An 1855 map shows plans for telegraph lines connecting the entire world. Photo courtesy of the Library of Congress.
With its rhythmic clicks and electronic signal, the telegraph upended the centuries-old practice of people transporting the messages they wanted to send. Now, with a code of dots and dashes, words and ideas spread rapidly to places the sender might never go and to people she’d likely never meet. The code’s inventor, Samuel Morse, ruminating on where this mid-19th-century invention might lead, wrote:
|… it would not be long ere the whole surface of this country would be channeled for those nerves which are to diffuse with the speed of thought, a knowledge of all that is occurring throughout the land, making, in fact, one neighborhood of the whole country.|
Given the intercontinental connections the telegraph would forge, Morse could well have construed his neighborhood as the world. In time, others would.
Writing 150 years later about what he saw as the profound significance of the telegraph, James W. Carey, journalism professor and communications scholar, argued that it “reworked the nature of written language and finally the nature of awareness itself.” For decades the telegraph was the go-to electronic carrier of communication until the telephone and radio, television and the computer, then the Internet and mobile devices came along.
As each new technology appeared, what was vertical—top-down, one-way, with the purpose of delivering information—got flattened as peer reached out to peer with an increasing expectation of engagement.
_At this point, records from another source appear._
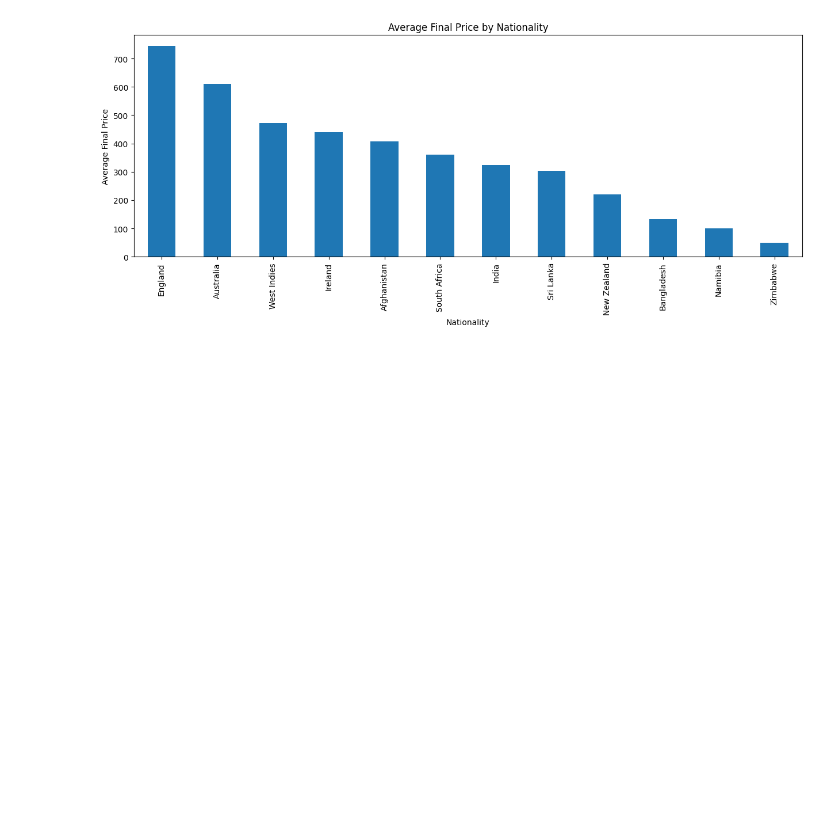
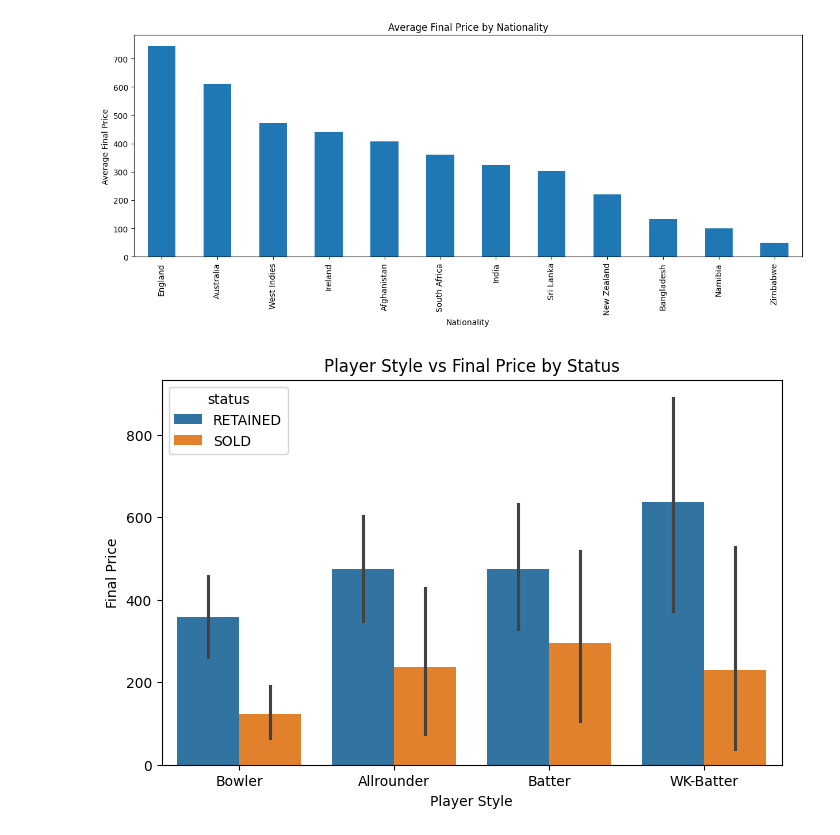
Before and after one commit to SanjilaGangaju/ExploratoryDataAnalysis_usingPython, a Jupyter notebook: IPL_Auction.ipynb, the cells around one changed output. Cells and saved outputs as stored; diff of their text form; code cells hidden in the pictures; blank space fills up the shorter version.

Commit message:
playerstylevsfinalpricevsstatus

```diff
--- a/IPL_Auction.ipynb
+++ b/IPL_Auction.ipynb
@@ -394,3 +394,13 @@ A value is trying to be set on a copy of a slice from a DataFrame
 See the caveats in the documentation: https://pandas.pydata.org/pandas-docs/stable/user_guide/indexing.html#returning-a-view-versus-a-copy
   df['nationality'][df['nationality']=='Singapore']= 'Australia'
 [figure]
+# %%
+#player style vs Final price vs status
+plt.figure(figsize=(8,5))
+sns.barplot(data=df ,x='player_style',y='final_price',hue='status')
+plt.xlabel('Player Style')
+plt.ylabel('Final Price')
+plt.title('Player Style vs Final Price by Status')
+plt.show()
+# %% [output]
+[figure, added]
```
Words that traveled through these electronic lines, then wirelessly, grew to feel less like sermons and more like chants.
Even before palm-sized, always-on global communication devices surfaced, Carey had observed in the opening chapter of his 1989 book “Communication as Culture” that the dominant view of 20th-century communication as being about transmission didn’t fit so well anymore. In its place, he envisioned a re-emergence of the “ritual view.” In this view, he wrote, “news is not information but drama. … It invites our participation on the basis of our assuming, often vicariously, social roles within it.” Into this “ritual” orientation gets bundled, he explained, “terms such as ‘sharing,’ ‘participation,’ ‘association,’ ‘fellowship,’ and ‘the possession of a common faith.’ ”
Today, #, the Twitter hashtag, forms the cornerstone of a community convened by shared interests and sustained by communal action. Geography no longer defines community, nor is it a constraint on one forming. Word of mouth, as Mark Briggs writes in this issue of Nieman Reports, is being displaced by “word of link.” News and information continue to be transmitted—and this is where reporters step in. As technology encourages this shift toward the ritual, journalists will seek out new roles and purpose in places we call community.